### WHAT IS EXPECTED
Only the pictures are to be left out; return the rest of the data exactly as it stands.

++++ DATA SUPPLIED

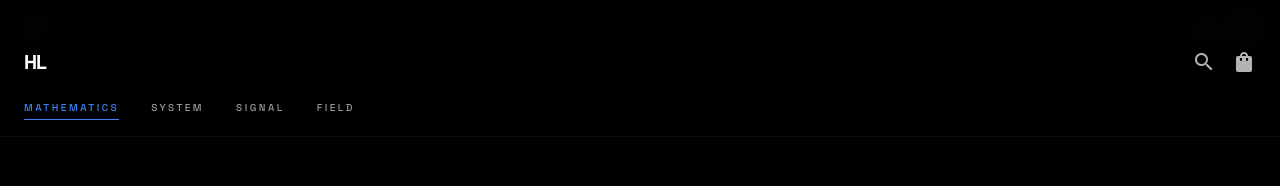
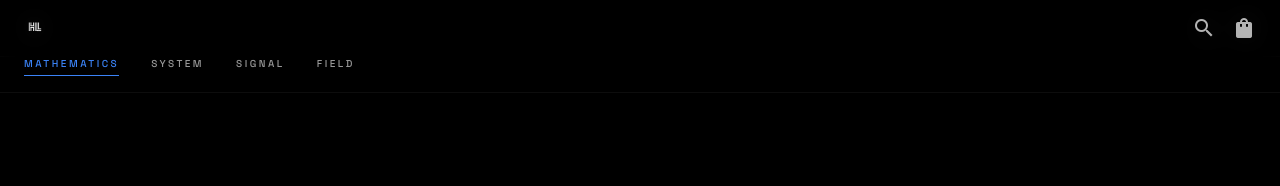
Before and after one commit to AdminAuditavel/hiddenlayer, a React (Vite) app: page / in a window 1280 px wide. Shown: the top 186 px of the page. Built offline with nearby package versions, Linux system fonts and the light colour scheme.

Commit message:
Add logo error handling and adjust layout

```diff
--- a/src/views/HomeView.tsx
+++ b/src/views/HomeView.tsx
@@ -1,6 +1,6 @@
 //src/views/HomeView.tsx
 
-import React from "react";
+import React, { useState } from "react";
 import { Product, AppView } from "../types";
 
 type Props = {
@@ -16,23 +16,37 @@ const HomeView: React.FC<Props> = ({
   setCurrentView,
   navigateToDetail,
 }) => {
+  const [logoError, setLogoError] = useState(false);
+
   return (
     <div className="animate-in fade-in duration-500">
       {/* NAVBAR */}
-      <nav className="fixed top-0 left-0 right-0 z-50 bg-black/80 backdrop-blur-md border-b border-white/5 pt-12 pb-4 px-6">
-        <div className="flex items-center justify-between mb-6">
+      <nav className="fixed top-0 left-0 right-0 z-50 bg-black/80 backdrop-blur-md border-b border-white/5">
+        {/* top row */}
+        <div className="max-w-[1280px] mx-auto px-6 h-14 flex items-center justify-between">
+          <div className="flex items-center">
+            {!logoError ? (
+              <img
+                src="/Logo-Ofical-HL-Branco.svg"
+                alt="Hidden Layer"
+                className="h-[22px] w-auto block"
+                onError={() => setLogoError(true)}
+              />
+            ) : (
               <div className="text-xl font-bold tracking-tighter">HL</div>
+            )}
+          </div>
 
           <div className="flex gap-4">
-            <button className="material-icons text-white/70">
-              search
-            </button>
+            <button className="material-icons text-white/70">search</button>
             <button className="material-icons text-white/70">
               shopping_bag
             </button>
           </div>
         </div>
 
+        {/* tabs row */}
+        <div className="max-w-[1280px] mx-auto px-6 pb-4">
           <div className="overflow-x-auto hide-scrollbar">
             <ul className="flex space-x-8 text-[10px] font-medium tracking-widest-plus uppercase text-white/60 whitespace-nowrap">
               <li
@@ -50,19 +64,18 @@ const HomeView: React.FC<Props> = ({
               <li>Field</li>
             </ul>
           </div>
+        </div>
       </nav>
 
-      <main className="pt-40 pb-20">
+      {/* Ajuste do padding-top para compensar a navbar fixa (h-14 + abas) */}
+      <main className="pt-32 pb-20">
         <div className="max-w-[1280px] mx-auto px-6">
-
           {/* HERO */}
           <section className="mb-16 relative">
-
             {/* TECHNICAL GRID */}
             <div className="absolute inset-0 technical-grid opacity-[0.07] pointer-events-none"></div>
 
             <div className="relative grid grid-cols-1 lg:grid-cols-2 gap-12 items-end">
-
               {/* LEFT */}
               <div className="space-y-6">
                 <div className="text-[10px] font-medium text-primary tracking-widest uppercase">
@@ -85,14 +98,12 @@ const HomeView: React.FC<Props> = ({
                 <span>SERIES LOADED: MATHEMATICS</span>
                 <span className="text-primary">LAYER STATE: ACTIVE</span>
               </div>
-
             </div>
           </section>
 
           {/* SERIES HEADER */}
           <section className="mb-10 border-t border-white/10 pt-6">
             <div className="flex flex-col md:flex-row md:items-end md:justify-between gap-4">
-
               <div>
                 <div className="flex items-center gap-3 mb-2">
                   <span className="text-[10px] bg-primary/10 text-primary px-2 py-1 rounded font-bold uppercase tracking-widest">
@@ -109,7 +120,6 @@ const HomeView: React.FC<Props> = ({
                   systems. Where structure meets absolute geometry.
                 </p>
               </div>
-
             </div>
           </section>
 
@@ -159,11 +169,11 @@ const HomeView: React.FC<Props> = ({
             </div>
 
             <div className="mt-12 text-[8px] text-white/20 uppercase tracking-[0.3em] font-medium leading-loose">
-              Copyright © Hidden Layer System Solutions.<br />
+              Copyright © Hidden Layer System Solutions.
+              <br />
               Developed under mathematical paradigms.
             </div>
           </footer>
-
         </div>
       </main>
     </div>
```
Lines whose indentation alone changed are shown as unchanged.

++++++++

### RESPONSE TO THIS TASK
Before and after one commit to AdminAuditavel/hiddenlayer, a React (Vite) app: page / in a window 1280 px wide. Shown: the top 186 px of the page. Built offline with nearby package versions, Linux system fonts and the light colour scheme.

Commit message:
Add logo error handling and adjust layout

```diff
--- a/src/views/HomeView.tsx
+++ b/src/views/HomeView.tsx
@@ -1,6 +1,6 @@
 //src/views/HomeView.tsx
 
-import React from "react";
+import React, { useState } from "react";
 import { Product, AppView } from "../types";
 
 type Props = {
@@ -16,23 +16,37 @@ const HomeView: React.FC<Props> = ({
   setCurrentView,
   navigateToDetail,
 }) => {
+  const [logoError, setLogoError] = useState(false);
+
   return (
     <div className="animate-in fade-in duration-500">
       {/* NAVBAR */}
-      <nav className="fixed top-0 left-0 right-0 z-50 bg-black/80 backdrop-blur-md border-b border-white/5 pt-12 pb-4 px-6">
-        <div className="flex items-center justify-between mb-6">
+      <nav className="fixed top-0 left-0 right-0 z-50 bg-black/80 backdrop-blur-md border-b border-white/5">
+        {/* top row */}
+        <div className="max-w-[1280px] mx-auto px-6 h-14 flex items-center justify-between">
+          <div className="flex items-center">
+            {!logoError ? (
+              <img
+                src="/Logo-Ofical-HL-Branco.svg"
+                alt="Hidden Layer"
+                className="h-[22px] w-auto block"
+                onError={() => setLogoError(true)}
+              />
+            ) : (
               <div className="text-xl font-bold tracking-tighter">HL</div>
+            )}
+          </div>
 
           <div className="flex gap-4">
-            <button className="material-icons text-white/70">
-              search
-            </button>
+            <button className="material-icons text-white/70">search</button>
             <button className="material-icons text-white/70">
               shopping_bag
             </button>
           </div>
         </div>
 
+        {/* tabs row */}
+        <div className="max-w-[1280px] mx-auto px-6 pb-4">
           <div className="overflow-x-auto hide-scrollbar">
             <ul className="flex space-x-8 text-[10px] font-medium tracking-widest-plus uppercase text-white/60 whitespace-nowrap">
               <li
@@ -50,19 +64,18 @@ const HomeView: React.FC<Props> = ({
               <li>Field</li>
             </ul>
           </div>
+        </div>
       </nav>
 
-      <main className="pt-40 pb-20">
+      {/* Ajuste do padding-top para compensar a navbar fixa (h-14 + abas) */}
+      <main className="pt-32 pb-20">
         <div className="max-w-[1280px] mx-auto px-6">
-
           {/* HERO */}
           <section className="mb-16 relative">
-
             {/* TECHNICAL GRID */}
             <div className="absolute inset-0 technical-grid opacity-[0.07] pointer-events-none"></div>
 
             <div className="relative grid grid-cols-1 lg:grid-cols-2 gap-12 items-end">
-
               {/* LEFT */}
               <div className="space-y-6">
                 <div className="text-[10px] font-medium text-primary tracking-widest uppercase">
@@ -85,14 +98,12 @@ const HomeView: React.FC<Props> = ({
                 <span>SERIES LOADED: MATHEMATICS</span>
                 <span className="text-primary">LAYER STATE: ACTIVE</span>
               </div>
-
             </div>
           </section>
 
           {/* SERIES HEADER */}
           <section className="mb-10 border-t border-white/10 pt-6">
             <div className="flex flex-col md:flex-row md:items-end md:justify-between gap-4">
-
               <div>
                 <div className="flex items-center gap-3 mb-2">
                   <span className="text-[10px] bg-primary/10 text-primary px-2 py-1 rounded font-bold uppercase tracking-widest">
@@ -109,7 +120,6 @@ const HomeView: React.FC<Props> = ({
                   systems. Where structure meets absolute geometry.
                 </p>
               </div>
-
             </div>
           </section>
 
@@ -159,11 +169,11 @@ const HomeView: React.FC<Props> = ({
             </div>
 
             <div className="mt-12 text-[8px] text-white/20 uppercase tracking-[0.3em] font-medium leading-loose">
-              Copyright © Hidden Layer System Solutions.<br />
+              Copyright © Hidden Layer System Solutions.
+              <br />
               Developed under mathematical paradigms.
             </div>
           </footer>
-
         </div>
       </main>
     </div>
```
Lines whose indentation alone changed are shown as unchanged.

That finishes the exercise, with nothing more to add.